Colin And Robin Banner
Colin And Robin Banner

Two Weddings, One Day, and a Friendship a Lifetime in the Making

In March 2023, fate brought together two men facing challenging health battles at ellenor.

Colin, living with terminal cancer of the bowel and liver, and Robin, suffering with emphysema. They found common ground in their desire to access ellenor’s wellbeing services.

To their amazement, they realised an astonishing coincidence – they both married their wives on the same day, in the same year, and at the same church.

This serendipitous encounter sparked a deep friendship and a beautiful brotherhood that has provided unwavering support throughout their health journeys, and offered comfort and compassion during difficult times.

“Even with my diagnosis, I remained determined to embrace life to the fullest. There was fitness to be upheld; new people to meet. That’s why I joined ellenor’s Seated Exercise Group: eager to seize every opportunity.
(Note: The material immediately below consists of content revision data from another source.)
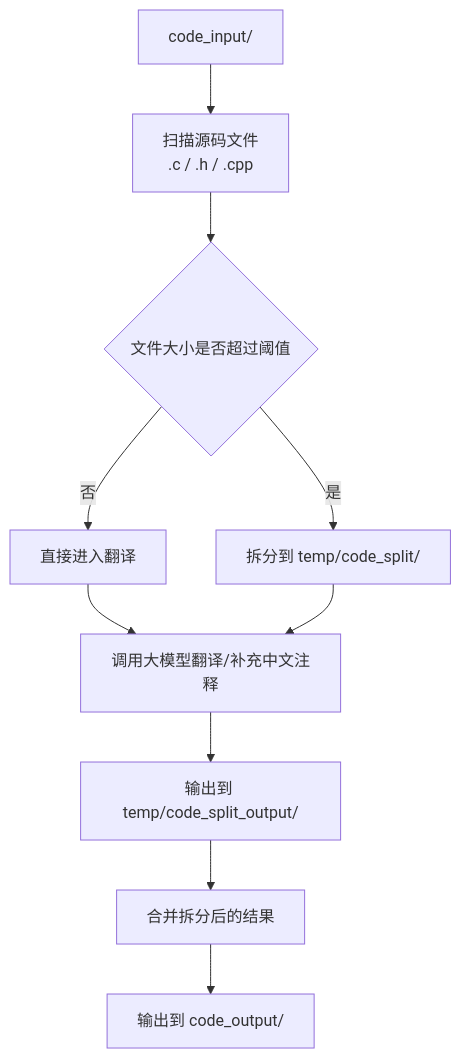
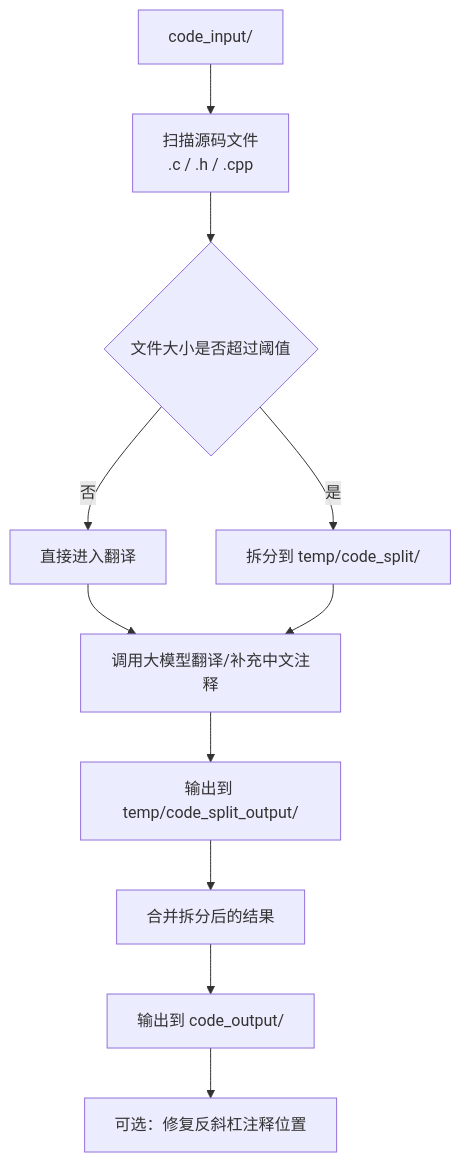
One commit to Zh-Commander/CommentTranslator changed the diagram in README.md. Above: the diagram before and after it, drawn with Mermaid. The commit also changed other lines of this file, not shown here.

````diff
--- a/README.md
+++ b/README.md
@@ -16,12 +17,13 @@
 ```mermaid
 flowchart TD
     A[code_input/] --> B[扫描源码文件<br/>.c / .h / .cpp]
     B --> C{文件大小是否超过阈值}
     C -->|否| D[直接进入翻译]
     C -->|是| E[拆分到 temp/code_split/]
     D --> F[调用大模型翻译/补充中文注释]
     E --> F
     F --> G[输出到 temp/code_split_output/]
     G --> H[合并拆分后的结果]
     H --> I[输出到 code_output/]
+    I --> J[可选：修复反斜杠注释位置]
 ```
````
“I didn’t really know what to expect,” Colin continues, casting his mind back to that first brush with ellenor. “I was apprehensive. But when I arrived, a very nice member of staff met me, and made me a cup of tea. I suddenly went from being anxious to feeling at home!”

Colin sat down with two men of a similar age to sip his tea. The topic of conversation?
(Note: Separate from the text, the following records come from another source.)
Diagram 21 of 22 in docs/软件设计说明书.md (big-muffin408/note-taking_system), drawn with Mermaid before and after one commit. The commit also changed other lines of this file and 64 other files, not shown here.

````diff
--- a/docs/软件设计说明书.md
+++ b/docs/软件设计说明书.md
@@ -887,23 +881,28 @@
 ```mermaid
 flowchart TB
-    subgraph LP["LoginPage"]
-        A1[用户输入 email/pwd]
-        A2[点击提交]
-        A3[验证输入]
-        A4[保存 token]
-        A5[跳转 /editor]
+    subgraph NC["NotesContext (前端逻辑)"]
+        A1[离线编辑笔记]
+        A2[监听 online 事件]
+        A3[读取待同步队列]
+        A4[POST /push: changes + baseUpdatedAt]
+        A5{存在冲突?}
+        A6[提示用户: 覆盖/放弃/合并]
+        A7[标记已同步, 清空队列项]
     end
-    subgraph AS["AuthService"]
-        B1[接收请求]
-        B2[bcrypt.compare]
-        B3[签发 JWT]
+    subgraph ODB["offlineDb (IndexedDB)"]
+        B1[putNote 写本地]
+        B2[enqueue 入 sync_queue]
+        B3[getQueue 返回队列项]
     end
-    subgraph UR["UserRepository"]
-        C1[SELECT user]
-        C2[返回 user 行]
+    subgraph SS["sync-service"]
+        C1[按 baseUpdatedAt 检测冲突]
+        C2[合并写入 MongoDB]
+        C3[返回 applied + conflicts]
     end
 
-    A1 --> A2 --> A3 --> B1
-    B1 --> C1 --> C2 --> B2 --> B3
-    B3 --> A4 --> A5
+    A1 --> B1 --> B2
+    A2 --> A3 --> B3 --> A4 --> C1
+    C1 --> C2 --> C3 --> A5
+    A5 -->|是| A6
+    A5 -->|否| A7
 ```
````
Soon, it emerged that all three, bizarrely, were married in the same church, in the same year.

Then, one of the men – Robin – asked Colin which month, and the plot thickened again. Because Colin and Robin were not only married in the same place, in the same year – but on the same day.
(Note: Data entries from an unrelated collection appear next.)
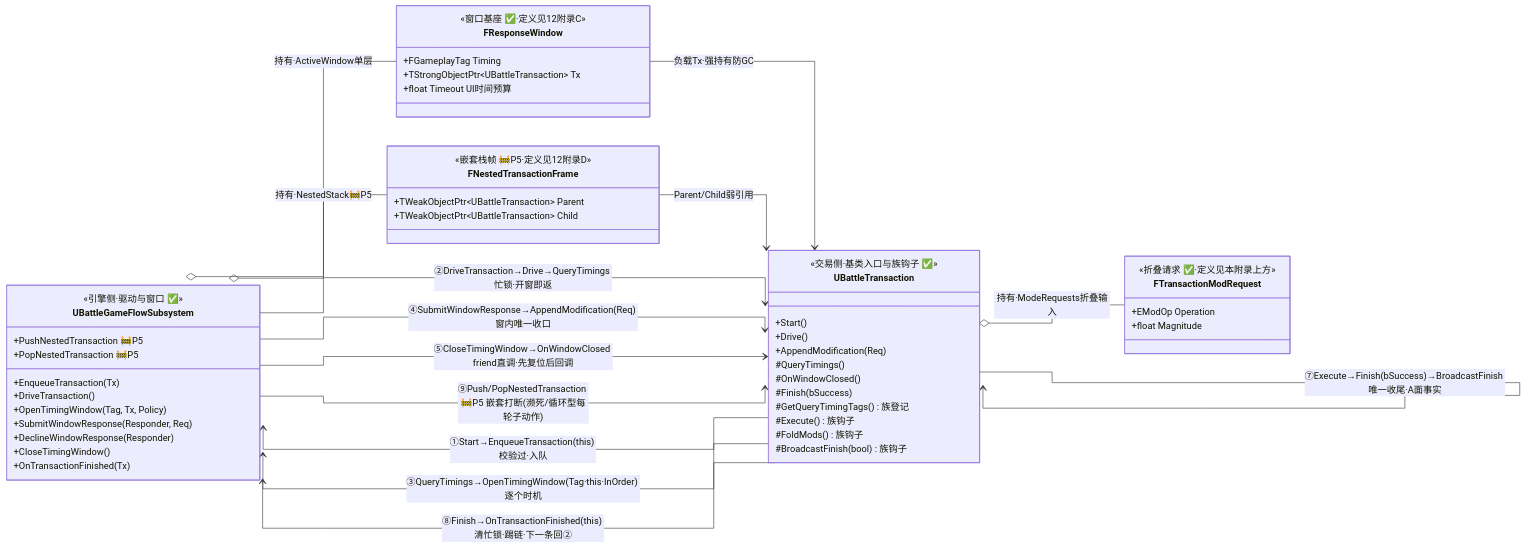
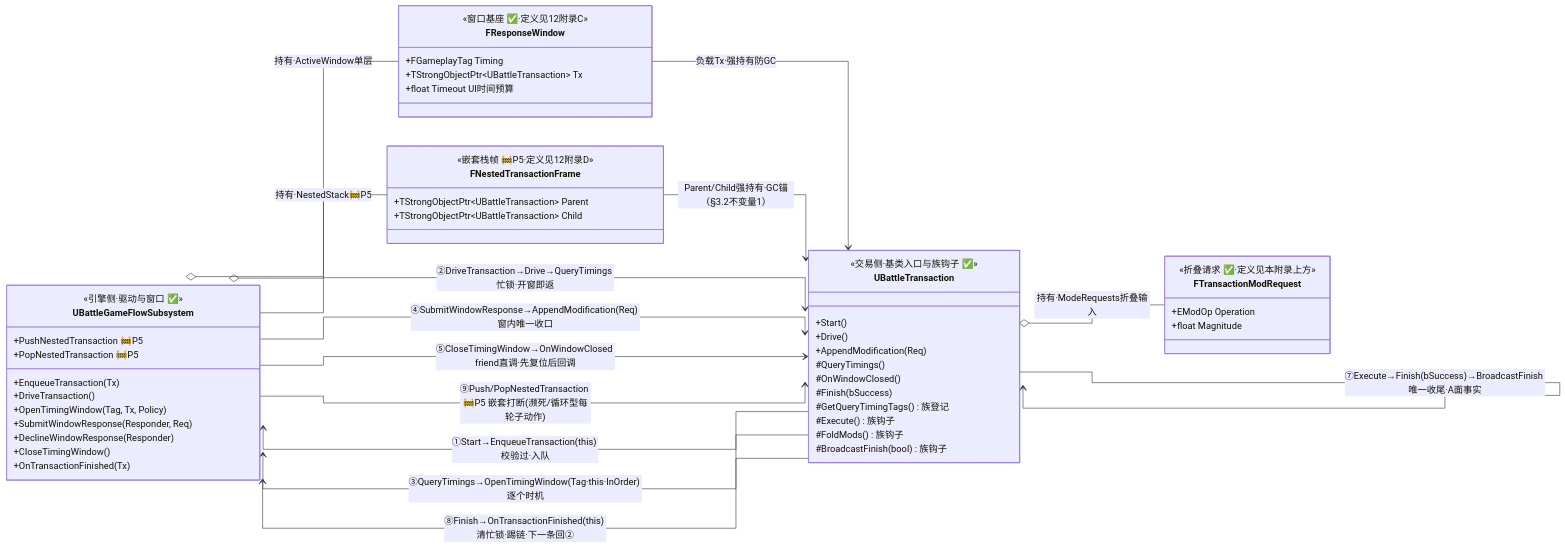
Before and after one commit to Fyammetta/ArkWars: the second of 2 diagrams in Docs/01-整体设计/04-交易模型.md, drawn with Mermaid. The commit also changed other lines of this file and 25 other files, not shown here.

````diff
--- a/Docs/01-整体设计/04-交易模型.md
+++ b/Docs/01-整体设计/04-交易模型.md
@@ -666,67 +716,67 @@
 ```mermaid
 %%{init: {"flowchart": {"curve": "stepAfter"}}}%%
 classDiagram
     direction LR
 
     class UBattleGameFlowSubsystem {
         <<引擎侧·驱动与窗口 ✅>>
         +EnqueueTransaction(Tx)
         +DriveTransaction()
         +OpenTimingWindow(Tag, Tx, Policy)
         +SubmitWindowResponse(Responder, Req)
         +DeclineWindowResponse(Responder)
         +CloseTimingWindow()
         +OnTransactionFinished(Tx)
         +PushNestedTransaction 🚧P5
         +PopNestedTransaction 🚧P5
     }
 
     class UBattleTransaction {
         <<交易侧·基类入口与族钩子 ✅>>
         +Start()
         +Drive()
         +AppendModification(Req)
         #QueryTimings()
         #OnWindowClosed()
         #Finish(bSuccess)
         #GetQueryTimingTags() 族登记
         #Execute() 族钩子
         #FoldMods() 族钩子
         #BroadcastFinish(bool) 族钩子
     }
 
     class FResponseWindow {
         <<窗口基座 ✅·定义见12附录C>>
         +FGameplayTag Timing
         +TStrongObjectPtr~UBattleTransaction~ Tx
         +float Timeout UI时间预算
     }
 
     class FNestedTransactionFrame {
         <<嵌套栈帧 🚧P5·定义见12附录D>>
-        +TWeakObjectPtr~UBattleTransaction~ Parent
-        +TWeakObjectPtr~UBattleTransaction~ Child
+        +TStrongObjectPtr~UBattleTransaction~ Parent
+        +TStrongObjectPtr~UBattleTransaction~ Child
     }
 
     class FTransactionModRequest {
         <<折叠请求 ✅·定义见本附录上方>>
         +EModOp Operation
         +float Magnitude
     }
 
     UBattleGameFlowSubsystem o-- FResponseWindow : 持有·ActiveWindow单层
     UBattleGameFlowSubsystem o-- FNestedTransactionFrame : 持有·NestedStack🚧P5
     FResponseWindow --> UBattleTransaction : 负载Tx·强持有防GC
-    FNestedTransactionFrame --> UBattleTransaction : Parent/Child弱引用
+    FNestedTransactionFrame --> UBattleTransaction : Parent/Child强持有·GC锚（§3.2不变量1）
     UBattleTransaction o-- FTransactionModRequest : 持有·ModeRequests折叠输入
 
     UBattleTransaction --> UBattleGameFlowSubsystem : ①Start→EnqueueTransaction(this) 校验过·入队
     UBattleGameFlowSubsystem --> UBattleTransaction : ②DriveTransaction→Drive→QueryTimings 忙锁·开窗即返
     UBattleTransaction --> UBattleGameFlowSubsystem : ③QueryTimings→OpenTimingWindow(Tag·this·InOrder) 逐个时机
     UBattleGameFlowSubsystem --> UBattleTransaction : ④SubmitWindowResponse→AppendModification(Req) 窗内唯一收口
     UBattleGameFlowSubsystem --> UBattleTransaction : ⑤CloseTimingWindow→OnWindowClosed friend直调·先复位后回调
     UBattleTransaction --> UBattleTransaction : ⑥OnWindowClosed→Execute→FoldMods 族自链·多时机未问完先回③
     UBattleTransaction --> UBattleTransaction : ⑦Execute→Finish(bSuccess)→BroadcastFinish 唯一收尾·A面事实
     UBattleTransaction --> UBattleGameFlowSubsystem : ⑧Finish→OnTransactionFinished(this) 清忙锁·踢链·下一条回②
     UBattleGameFlowSubsystem --> UBattleTransaction : ⑨Push/PopNestedTransaction 🚧P5 嵌套打断(濒死/循环型每轮子动作)
 ```
````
The finding marked the first conversation in what was to become a firm friendship – the beginning of a brilliant, beautiful brotherhood.

“We consider each other brothers,” says Colin. “Robin is one of the main reasons I come here. I look forward to doing the exercises, of course – but also just having a chat with him.”

Robin has emphysema, which – though the condition precludes participation from the seated exercise group Colin loves – still enables him to enjoy ellenor’s art therapy sessions. Robin’s made bracelets for his daughter and granddaughter, and savoured the culture of camaraderie the class offers.

For Colin, the seated exercise group has borne similar benefits.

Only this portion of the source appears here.